§ **Task description**
Which lines below contain the word "card"? Copy each of them.

§ **Input material**
--- START ---
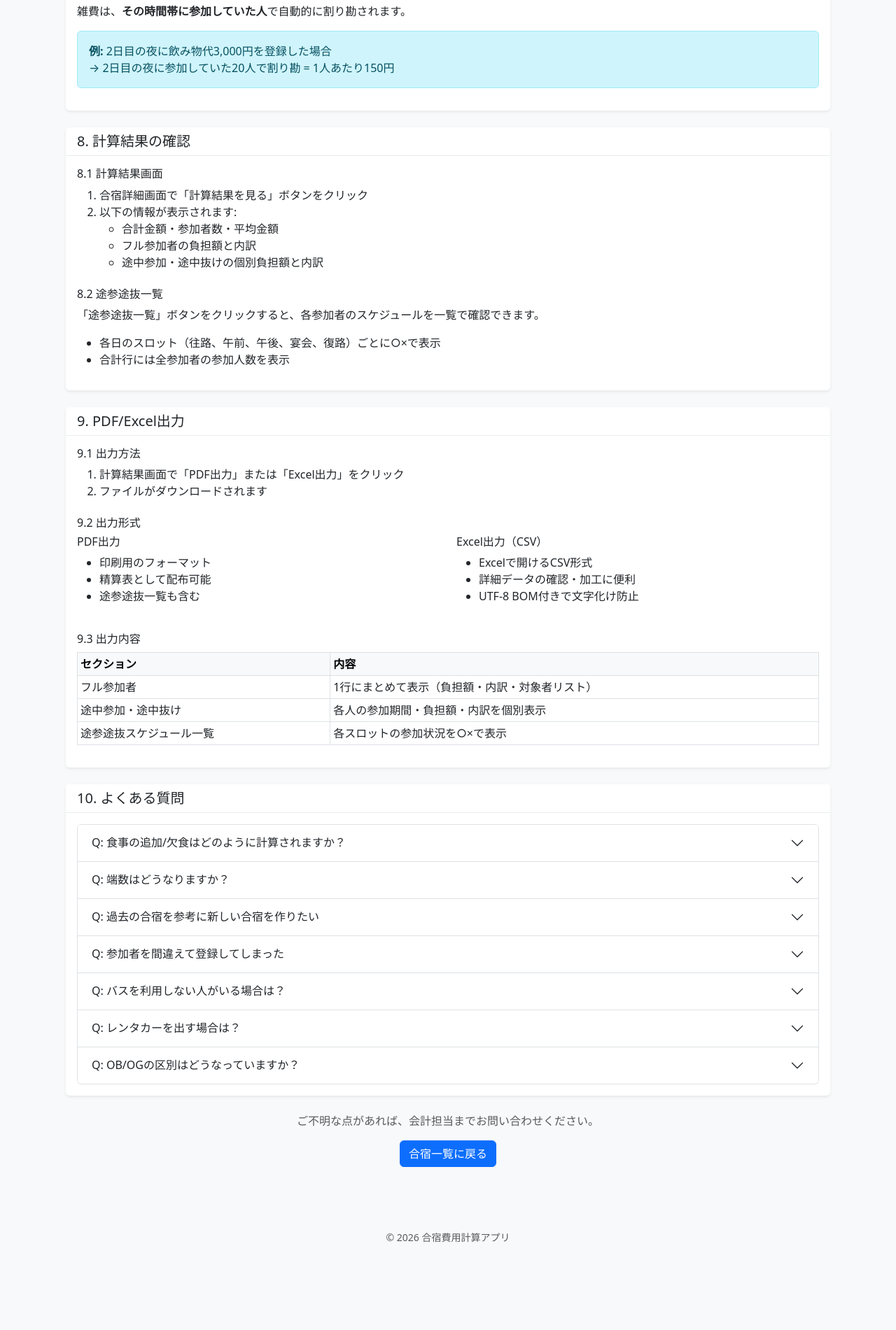
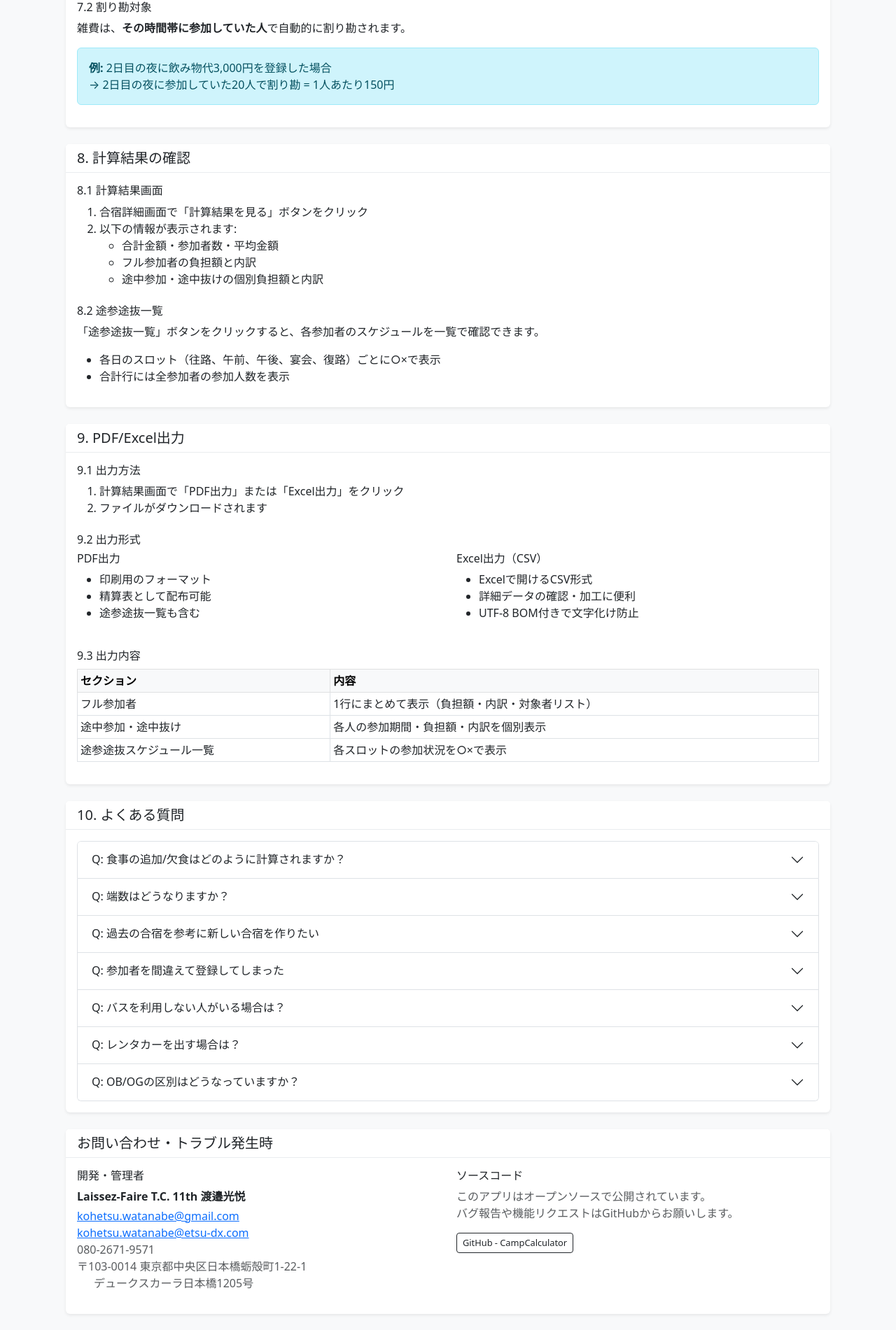
Before and after one commit to Etsu5082/CampCalculator, a PHP site: template src/views/guide.php in a window 1280 px wide. Shown: the part 4599-6500 px from the top of the page at 70% size. Before the commit the page ends 6375 px from the top, so only its background shows below. Run offline with PHP 8.4, Linux system fonts and the light colour scheme; the template is opened without the code that fills it, so the values that code supplies are empty.

Commit message:
Add: お問い合わせ連絡先とGitHubリンクを追加
- ダッシュボード（使い方ガイド内）に連絡先情報を追加
- 詳細ガイドページにお問い合わせセクションを追加
- 住所・電話・メールアドレス・GitHubリポジトリURLを掲載

🤖 Generated with [Claude Code](https://claude.com/claude-code)

Co-Authored-By: Claude <noreply@anthropic.com>

```diff
--- a/src/views/guide.php
+++ b/src/views/guide.php
@@ -29,6 +29,7 @@
                         <li><a href="#calculation">計算結果の確認</a></li>
                         <li><a href="#export">PDF/Excel出力</a></li>
                         <li><a href="#faq">よくある質問</a></li>
+                        <li><a href="#contact">お問い合わせ</a></li>
                     </ol>
                 </div>
             </div>
@@ -634,9 +635,42 @@
         </div>
     </div>
 
+    <!-- お問い合わせ -->
+    <div class="card mb-4" id="contact">
+        <div class="card-header">
+            <h5 class="mb-0">お問い合わせ・トラブル発生時</h5>
+        </div>
+        <div class="card-body">
+            <div class="row">
+                <div class="col-md-6">
+                    <h6>開発・管理者</h6>
+                    <p class="mb-1"><strong>Laissez-Faire T.C. 11th 渡邉光悦</strong></p>
+                    <ul class="list-unstyled text-muted">
+                        <li><i class="bi bi-envelope"></i> <a href="mailto:kohetsu.watanabe@gmail.com">kohetsu.watanabe@gmail.com</a></li>
+                        <li><i class="bi bi-envelope"></i> <a href="mailto:kohetsu.watanabe@etsu-dx.com">kohetsu.watanabe@etsu-dx.com</a></li>
+                        <li><i class="bi bi-telephone"></i> 080-2671-9571</li>
+                        <li><i class="bi bi-geo-alt"></i> 〒103-0014 東京都中央区日本橋蛎殻町1-22-1<br>
+                            <span class="ms-4">デュークスカーラ日本橋1205号</span></li>
+                    </ul>
+                </div>
+                <div class="col-md-6">
+                    <h6>ソースコード</h6>
+                    <p class="text-muted">
+                        このアプリはオープンソースで公開されています。<br>
+                        バグ報告や機能リクエストはGitHubからお願いします。
+                    </p>
+                    <p>
+                        <a href="https://github.com/Etsu5082/CampCalculator" target="_blank" class="btn btn-outline-dark btn-sm">
+                            <i class="bi bi-github"></i> GitHub - CampCalculator
+                        </a>
+                    </p>
+                </div>
+            </div>
+        </div>
+    </div>
+
     <!-- フッター -->
     <div class="text-center text-muted mb-4">
-        <p>ご不明な点があれば、会計担当までお問い合わせください。</p>
         <a href="/index.php?route=camps" class="btn btn-primary">合宿一覧に戻る</a>
     </div>
 </div>
```
Also changed, not shown: src/views/camps/index.php (+24 -0 lines).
--- END ---
§ **Answer to the exercise**
+    <div class="card mb-4" id="contact">
+        <div class="card-header">
+        <div class="card-body">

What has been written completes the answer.